### TASK PROMPT
Collect every line below that contains the word "center".

*** AVAILABLE RECORDS ***

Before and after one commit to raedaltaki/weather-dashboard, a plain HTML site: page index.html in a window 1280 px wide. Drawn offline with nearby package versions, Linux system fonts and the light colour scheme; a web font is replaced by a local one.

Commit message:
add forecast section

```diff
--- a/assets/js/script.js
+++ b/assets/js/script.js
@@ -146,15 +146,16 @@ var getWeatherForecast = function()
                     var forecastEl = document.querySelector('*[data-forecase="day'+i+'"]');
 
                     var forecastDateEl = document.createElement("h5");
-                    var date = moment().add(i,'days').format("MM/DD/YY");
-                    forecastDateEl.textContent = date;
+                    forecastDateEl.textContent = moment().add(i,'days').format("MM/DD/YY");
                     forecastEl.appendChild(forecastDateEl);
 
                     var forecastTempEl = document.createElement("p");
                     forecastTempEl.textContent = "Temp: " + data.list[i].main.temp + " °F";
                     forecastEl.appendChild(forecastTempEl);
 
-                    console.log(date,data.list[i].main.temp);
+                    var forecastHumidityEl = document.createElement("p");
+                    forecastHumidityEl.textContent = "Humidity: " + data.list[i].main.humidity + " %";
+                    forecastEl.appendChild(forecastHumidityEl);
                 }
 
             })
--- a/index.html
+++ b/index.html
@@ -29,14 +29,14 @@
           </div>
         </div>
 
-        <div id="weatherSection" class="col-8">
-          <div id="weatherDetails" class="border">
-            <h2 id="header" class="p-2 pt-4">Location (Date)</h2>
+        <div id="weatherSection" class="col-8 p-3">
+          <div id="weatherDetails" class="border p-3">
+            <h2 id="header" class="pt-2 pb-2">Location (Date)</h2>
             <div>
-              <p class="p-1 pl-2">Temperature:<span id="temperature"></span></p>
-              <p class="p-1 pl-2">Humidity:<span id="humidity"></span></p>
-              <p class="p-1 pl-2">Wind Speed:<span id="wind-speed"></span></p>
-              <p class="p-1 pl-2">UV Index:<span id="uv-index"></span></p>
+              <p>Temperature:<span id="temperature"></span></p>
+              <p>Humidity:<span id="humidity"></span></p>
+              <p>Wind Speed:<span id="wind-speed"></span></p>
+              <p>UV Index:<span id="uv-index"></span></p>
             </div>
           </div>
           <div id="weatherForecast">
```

***
*** AVAILABLE RECORDS ***

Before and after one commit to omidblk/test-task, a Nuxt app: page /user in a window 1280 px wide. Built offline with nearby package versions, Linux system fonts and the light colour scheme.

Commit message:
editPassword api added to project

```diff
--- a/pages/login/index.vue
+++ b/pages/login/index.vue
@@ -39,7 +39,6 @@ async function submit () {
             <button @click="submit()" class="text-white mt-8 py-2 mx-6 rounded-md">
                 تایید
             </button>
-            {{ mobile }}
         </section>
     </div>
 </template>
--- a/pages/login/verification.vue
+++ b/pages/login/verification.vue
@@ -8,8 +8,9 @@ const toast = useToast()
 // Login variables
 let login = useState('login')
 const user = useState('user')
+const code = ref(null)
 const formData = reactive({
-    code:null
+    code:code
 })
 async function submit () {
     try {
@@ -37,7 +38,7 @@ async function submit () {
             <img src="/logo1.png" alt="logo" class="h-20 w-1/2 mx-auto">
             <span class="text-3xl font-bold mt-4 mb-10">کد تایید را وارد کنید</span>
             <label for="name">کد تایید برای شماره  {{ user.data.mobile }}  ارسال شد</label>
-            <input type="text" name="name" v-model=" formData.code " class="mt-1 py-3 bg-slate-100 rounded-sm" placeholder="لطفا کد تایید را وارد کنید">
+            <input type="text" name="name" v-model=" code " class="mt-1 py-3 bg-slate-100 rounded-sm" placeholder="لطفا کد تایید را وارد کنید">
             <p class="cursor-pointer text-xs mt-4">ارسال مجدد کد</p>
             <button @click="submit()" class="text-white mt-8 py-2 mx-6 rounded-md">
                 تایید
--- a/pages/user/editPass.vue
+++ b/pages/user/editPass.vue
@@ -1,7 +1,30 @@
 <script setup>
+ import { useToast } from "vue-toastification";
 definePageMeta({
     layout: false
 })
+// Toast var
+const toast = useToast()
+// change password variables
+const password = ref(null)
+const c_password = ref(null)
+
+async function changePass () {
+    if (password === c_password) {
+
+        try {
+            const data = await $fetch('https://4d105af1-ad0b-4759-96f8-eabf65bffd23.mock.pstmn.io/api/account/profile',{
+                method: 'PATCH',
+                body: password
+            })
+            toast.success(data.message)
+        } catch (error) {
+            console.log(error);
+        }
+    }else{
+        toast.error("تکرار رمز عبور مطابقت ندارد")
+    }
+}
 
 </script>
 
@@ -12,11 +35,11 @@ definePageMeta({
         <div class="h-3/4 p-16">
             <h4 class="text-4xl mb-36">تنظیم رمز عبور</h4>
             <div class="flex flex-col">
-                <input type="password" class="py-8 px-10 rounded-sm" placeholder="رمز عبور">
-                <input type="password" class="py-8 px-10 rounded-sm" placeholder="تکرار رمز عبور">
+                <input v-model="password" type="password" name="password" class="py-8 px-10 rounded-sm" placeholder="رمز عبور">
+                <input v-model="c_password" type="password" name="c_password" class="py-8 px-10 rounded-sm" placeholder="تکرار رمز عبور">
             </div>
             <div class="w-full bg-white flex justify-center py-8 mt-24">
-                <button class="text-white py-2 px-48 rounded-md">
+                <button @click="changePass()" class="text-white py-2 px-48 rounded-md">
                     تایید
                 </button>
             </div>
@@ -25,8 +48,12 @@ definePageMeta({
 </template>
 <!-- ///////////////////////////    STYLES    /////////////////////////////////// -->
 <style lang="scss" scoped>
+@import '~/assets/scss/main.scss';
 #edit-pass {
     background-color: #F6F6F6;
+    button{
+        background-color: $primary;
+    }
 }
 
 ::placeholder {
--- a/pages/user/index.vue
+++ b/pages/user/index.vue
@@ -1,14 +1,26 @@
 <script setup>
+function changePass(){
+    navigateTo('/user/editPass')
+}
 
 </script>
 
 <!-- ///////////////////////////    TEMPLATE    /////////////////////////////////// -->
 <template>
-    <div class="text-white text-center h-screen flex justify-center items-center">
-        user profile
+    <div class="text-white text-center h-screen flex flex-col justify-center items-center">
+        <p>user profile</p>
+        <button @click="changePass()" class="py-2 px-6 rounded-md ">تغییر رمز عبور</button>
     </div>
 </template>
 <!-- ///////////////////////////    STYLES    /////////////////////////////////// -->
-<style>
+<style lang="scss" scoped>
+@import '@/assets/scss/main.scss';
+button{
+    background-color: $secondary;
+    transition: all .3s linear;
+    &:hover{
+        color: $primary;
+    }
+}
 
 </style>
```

***

### SOLUTION TO THIS TASK
             <div class="w-full bg-white flex justify-center py-8 mt-24">
-    <div class="text-white text-center h-screen flex justify-center items-center">
+    <div class="text-white text-center h-screen flex flex-col justify-center items-center">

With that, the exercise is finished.